So I just heard about this book. It offers the interesting but, to me at any rate non-controversial thesis, that monogamy in human sexual relationships is not "natural" in the way, say pair-bonding in many species that mate for life seems to be. By comparing human sexual behavior with that of one of the two most closely related primate species - the bonobo - the authors offer the notion that, in fact, having multiple partners over the course of a lifetime is far more in keeping with what is "natural" about us than is sexual monogamy.
In a column at psychologytoday.com, one of the coauthors of the study takes on "critic" Megan McArdle, who has written a "scathing" (and largely uninformed) review.
I have to admit I am intrigued by the thesis, and look forward to reading this book.
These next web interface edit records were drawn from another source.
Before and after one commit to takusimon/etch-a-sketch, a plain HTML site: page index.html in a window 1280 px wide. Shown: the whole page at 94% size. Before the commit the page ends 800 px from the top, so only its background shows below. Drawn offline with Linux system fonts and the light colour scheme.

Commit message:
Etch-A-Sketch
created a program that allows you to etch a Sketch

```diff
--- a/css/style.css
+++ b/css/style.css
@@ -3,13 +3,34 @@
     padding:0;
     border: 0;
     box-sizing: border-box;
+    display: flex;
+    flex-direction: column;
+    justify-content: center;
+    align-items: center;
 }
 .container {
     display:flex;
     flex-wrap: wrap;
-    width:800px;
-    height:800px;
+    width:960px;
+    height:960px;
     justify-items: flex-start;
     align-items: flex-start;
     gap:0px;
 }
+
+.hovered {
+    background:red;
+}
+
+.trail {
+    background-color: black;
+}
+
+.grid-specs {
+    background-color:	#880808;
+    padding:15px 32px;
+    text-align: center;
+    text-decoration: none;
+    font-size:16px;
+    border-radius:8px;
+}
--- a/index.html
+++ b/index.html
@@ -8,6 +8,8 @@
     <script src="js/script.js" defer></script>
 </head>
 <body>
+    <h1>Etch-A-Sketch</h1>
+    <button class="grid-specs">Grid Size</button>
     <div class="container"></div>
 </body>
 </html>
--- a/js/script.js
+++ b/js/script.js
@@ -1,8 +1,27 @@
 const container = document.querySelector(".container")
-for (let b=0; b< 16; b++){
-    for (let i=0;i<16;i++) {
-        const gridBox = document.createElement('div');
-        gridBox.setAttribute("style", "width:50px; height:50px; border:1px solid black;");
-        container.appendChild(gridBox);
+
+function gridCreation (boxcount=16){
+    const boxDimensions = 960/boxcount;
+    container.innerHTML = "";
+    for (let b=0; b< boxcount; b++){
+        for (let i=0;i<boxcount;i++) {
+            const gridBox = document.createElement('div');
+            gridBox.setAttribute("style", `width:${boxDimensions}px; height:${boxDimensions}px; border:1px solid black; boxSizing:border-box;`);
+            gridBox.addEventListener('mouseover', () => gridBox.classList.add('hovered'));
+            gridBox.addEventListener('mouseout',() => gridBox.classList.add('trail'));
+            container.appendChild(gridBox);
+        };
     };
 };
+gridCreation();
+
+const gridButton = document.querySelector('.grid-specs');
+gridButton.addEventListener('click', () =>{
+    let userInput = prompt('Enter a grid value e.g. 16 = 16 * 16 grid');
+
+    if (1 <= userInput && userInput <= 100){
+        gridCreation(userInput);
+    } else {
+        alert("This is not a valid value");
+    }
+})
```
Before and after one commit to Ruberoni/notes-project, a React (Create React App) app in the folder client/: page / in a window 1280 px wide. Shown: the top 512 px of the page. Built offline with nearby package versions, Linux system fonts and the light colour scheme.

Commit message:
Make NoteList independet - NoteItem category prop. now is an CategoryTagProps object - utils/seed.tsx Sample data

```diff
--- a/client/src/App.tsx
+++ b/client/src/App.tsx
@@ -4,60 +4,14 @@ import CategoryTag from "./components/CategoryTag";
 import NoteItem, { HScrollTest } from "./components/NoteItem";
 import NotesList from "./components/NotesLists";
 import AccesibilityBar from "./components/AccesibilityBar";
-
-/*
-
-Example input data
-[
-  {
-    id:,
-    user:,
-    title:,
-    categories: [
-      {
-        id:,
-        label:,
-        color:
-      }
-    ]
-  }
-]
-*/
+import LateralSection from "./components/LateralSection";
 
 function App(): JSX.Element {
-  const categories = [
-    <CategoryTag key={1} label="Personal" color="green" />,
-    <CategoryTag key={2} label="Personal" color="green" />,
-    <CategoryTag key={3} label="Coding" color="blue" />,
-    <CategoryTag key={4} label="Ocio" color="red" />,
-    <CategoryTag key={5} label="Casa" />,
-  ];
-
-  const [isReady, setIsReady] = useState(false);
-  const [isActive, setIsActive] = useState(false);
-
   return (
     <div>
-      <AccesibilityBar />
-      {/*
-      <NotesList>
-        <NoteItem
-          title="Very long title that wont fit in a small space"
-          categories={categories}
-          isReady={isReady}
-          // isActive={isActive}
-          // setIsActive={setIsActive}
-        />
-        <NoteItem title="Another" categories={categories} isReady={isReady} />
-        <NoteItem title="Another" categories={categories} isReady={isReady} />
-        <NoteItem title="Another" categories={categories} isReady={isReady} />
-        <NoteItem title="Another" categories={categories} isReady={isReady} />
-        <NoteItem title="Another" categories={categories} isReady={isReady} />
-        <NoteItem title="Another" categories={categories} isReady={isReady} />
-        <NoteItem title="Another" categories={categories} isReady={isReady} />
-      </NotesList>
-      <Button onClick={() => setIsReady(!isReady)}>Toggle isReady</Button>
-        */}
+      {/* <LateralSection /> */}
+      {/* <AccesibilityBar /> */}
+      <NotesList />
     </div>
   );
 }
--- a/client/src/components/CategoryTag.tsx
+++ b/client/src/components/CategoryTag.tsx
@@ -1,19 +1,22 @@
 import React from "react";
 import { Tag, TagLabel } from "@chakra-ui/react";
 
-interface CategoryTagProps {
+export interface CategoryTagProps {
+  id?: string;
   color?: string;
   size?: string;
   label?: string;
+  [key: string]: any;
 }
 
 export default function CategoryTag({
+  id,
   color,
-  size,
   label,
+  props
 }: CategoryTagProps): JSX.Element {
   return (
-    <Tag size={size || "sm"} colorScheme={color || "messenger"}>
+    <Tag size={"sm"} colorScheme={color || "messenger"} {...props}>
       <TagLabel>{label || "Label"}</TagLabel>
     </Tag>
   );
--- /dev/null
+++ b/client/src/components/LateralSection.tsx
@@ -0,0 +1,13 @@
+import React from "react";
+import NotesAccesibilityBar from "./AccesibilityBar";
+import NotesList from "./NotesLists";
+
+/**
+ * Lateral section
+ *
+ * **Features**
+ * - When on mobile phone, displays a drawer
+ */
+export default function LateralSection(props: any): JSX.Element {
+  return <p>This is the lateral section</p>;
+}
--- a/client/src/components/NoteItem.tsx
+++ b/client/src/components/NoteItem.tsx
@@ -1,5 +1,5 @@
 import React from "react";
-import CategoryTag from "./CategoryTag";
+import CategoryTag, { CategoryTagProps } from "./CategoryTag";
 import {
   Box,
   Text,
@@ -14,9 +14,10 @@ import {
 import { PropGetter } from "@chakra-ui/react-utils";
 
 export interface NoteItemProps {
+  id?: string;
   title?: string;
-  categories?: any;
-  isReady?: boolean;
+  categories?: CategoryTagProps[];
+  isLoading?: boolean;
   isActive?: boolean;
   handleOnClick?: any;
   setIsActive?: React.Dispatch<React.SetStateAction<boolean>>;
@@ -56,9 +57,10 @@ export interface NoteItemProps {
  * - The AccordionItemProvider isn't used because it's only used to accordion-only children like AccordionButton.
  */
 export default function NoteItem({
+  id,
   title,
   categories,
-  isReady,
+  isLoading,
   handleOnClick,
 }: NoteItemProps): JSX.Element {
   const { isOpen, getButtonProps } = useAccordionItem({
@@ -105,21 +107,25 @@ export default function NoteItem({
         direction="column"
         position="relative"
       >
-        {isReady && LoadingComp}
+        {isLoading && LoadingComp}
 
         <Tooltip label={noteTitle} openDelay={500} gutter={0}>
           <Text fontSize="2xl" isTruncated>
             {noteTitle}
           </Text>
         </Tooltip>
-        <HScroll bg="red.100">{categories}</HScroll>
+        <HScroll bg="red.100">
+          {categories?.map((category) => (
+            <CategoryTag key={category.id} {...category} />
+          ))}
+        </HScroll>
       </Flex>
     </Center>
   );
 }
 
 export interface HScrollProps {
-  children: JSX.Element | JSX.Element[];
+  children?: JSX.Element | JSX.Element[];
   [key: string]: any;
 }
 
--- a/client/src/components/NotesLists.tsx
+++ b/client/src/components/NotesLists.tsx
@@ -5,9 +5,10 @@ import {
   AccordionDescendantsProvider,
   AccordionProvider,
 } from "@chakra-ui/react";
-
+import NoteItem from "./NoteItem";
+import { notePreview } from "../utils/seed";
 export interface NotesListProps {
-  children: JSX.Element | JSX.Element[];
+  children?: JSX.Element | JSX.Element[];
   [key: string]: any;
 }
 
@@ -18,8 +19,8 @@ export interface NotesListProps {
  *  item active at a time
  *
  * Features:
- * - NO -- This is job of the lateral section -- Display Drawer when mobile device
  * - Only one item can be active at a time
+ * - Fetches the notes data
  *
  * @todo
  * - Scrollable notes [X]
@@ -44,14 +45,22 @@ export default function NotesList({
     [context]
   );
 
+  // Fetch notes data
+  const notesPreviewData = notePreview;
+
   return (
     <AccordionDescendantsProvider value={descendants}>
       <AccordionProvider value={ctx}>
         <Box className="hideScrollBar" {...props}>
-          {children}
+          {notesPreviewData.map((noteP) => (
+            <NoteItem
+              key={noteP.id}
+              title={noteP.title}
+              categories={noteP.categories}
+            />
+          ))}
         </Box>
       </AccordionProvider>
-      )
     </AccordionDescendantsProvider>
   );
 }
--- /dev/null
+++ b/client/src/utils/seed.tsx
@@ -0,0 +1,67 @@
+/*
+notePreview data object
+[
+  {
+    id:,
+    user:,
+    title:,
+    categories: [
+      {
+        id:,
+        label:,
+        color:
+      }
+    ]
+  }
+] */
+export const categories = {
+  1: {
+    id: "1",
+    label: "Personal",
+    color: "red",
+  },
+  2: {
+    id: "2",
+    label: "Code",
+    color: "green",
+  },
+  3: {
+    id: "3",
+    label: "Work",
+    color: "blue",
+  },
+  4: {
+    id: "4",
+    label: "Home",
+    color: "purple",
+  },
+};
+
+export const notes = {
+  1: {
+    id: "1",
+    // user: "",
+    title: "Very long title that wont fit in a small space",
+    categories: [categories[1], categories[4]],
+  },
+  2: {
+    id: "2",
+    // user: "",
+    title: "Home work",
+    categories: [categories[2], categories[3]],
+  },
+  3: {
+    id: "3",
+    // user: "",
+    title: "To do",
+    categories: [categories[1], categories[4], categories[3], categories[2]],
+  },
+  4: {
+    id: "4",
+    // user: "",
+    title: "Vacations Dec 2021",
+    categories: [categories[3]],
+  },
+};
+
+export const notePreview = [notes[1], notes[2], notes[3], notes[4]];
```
Precisely because, at the current moment I am reading Helmut Thielicke's Evangelical Faith, and am dealing with the whole issue, as he puts it, of "address", the issue of the meaning of words, most especially "nature" and "natural", are forefront in my mind. How we understand these words, how we live them, is important for the sake of clearly understanding the question of address.
Furthermore, I am always open to the discoveries of new research. Even if I am not always in agreement with them, it seems to me that we Christians have a duty to have some kind of even rudimentary understanding of the way our understanding of our world has changed and continues to change.
So, kudos to Ryan and co-author Cacilda Jethá for their work.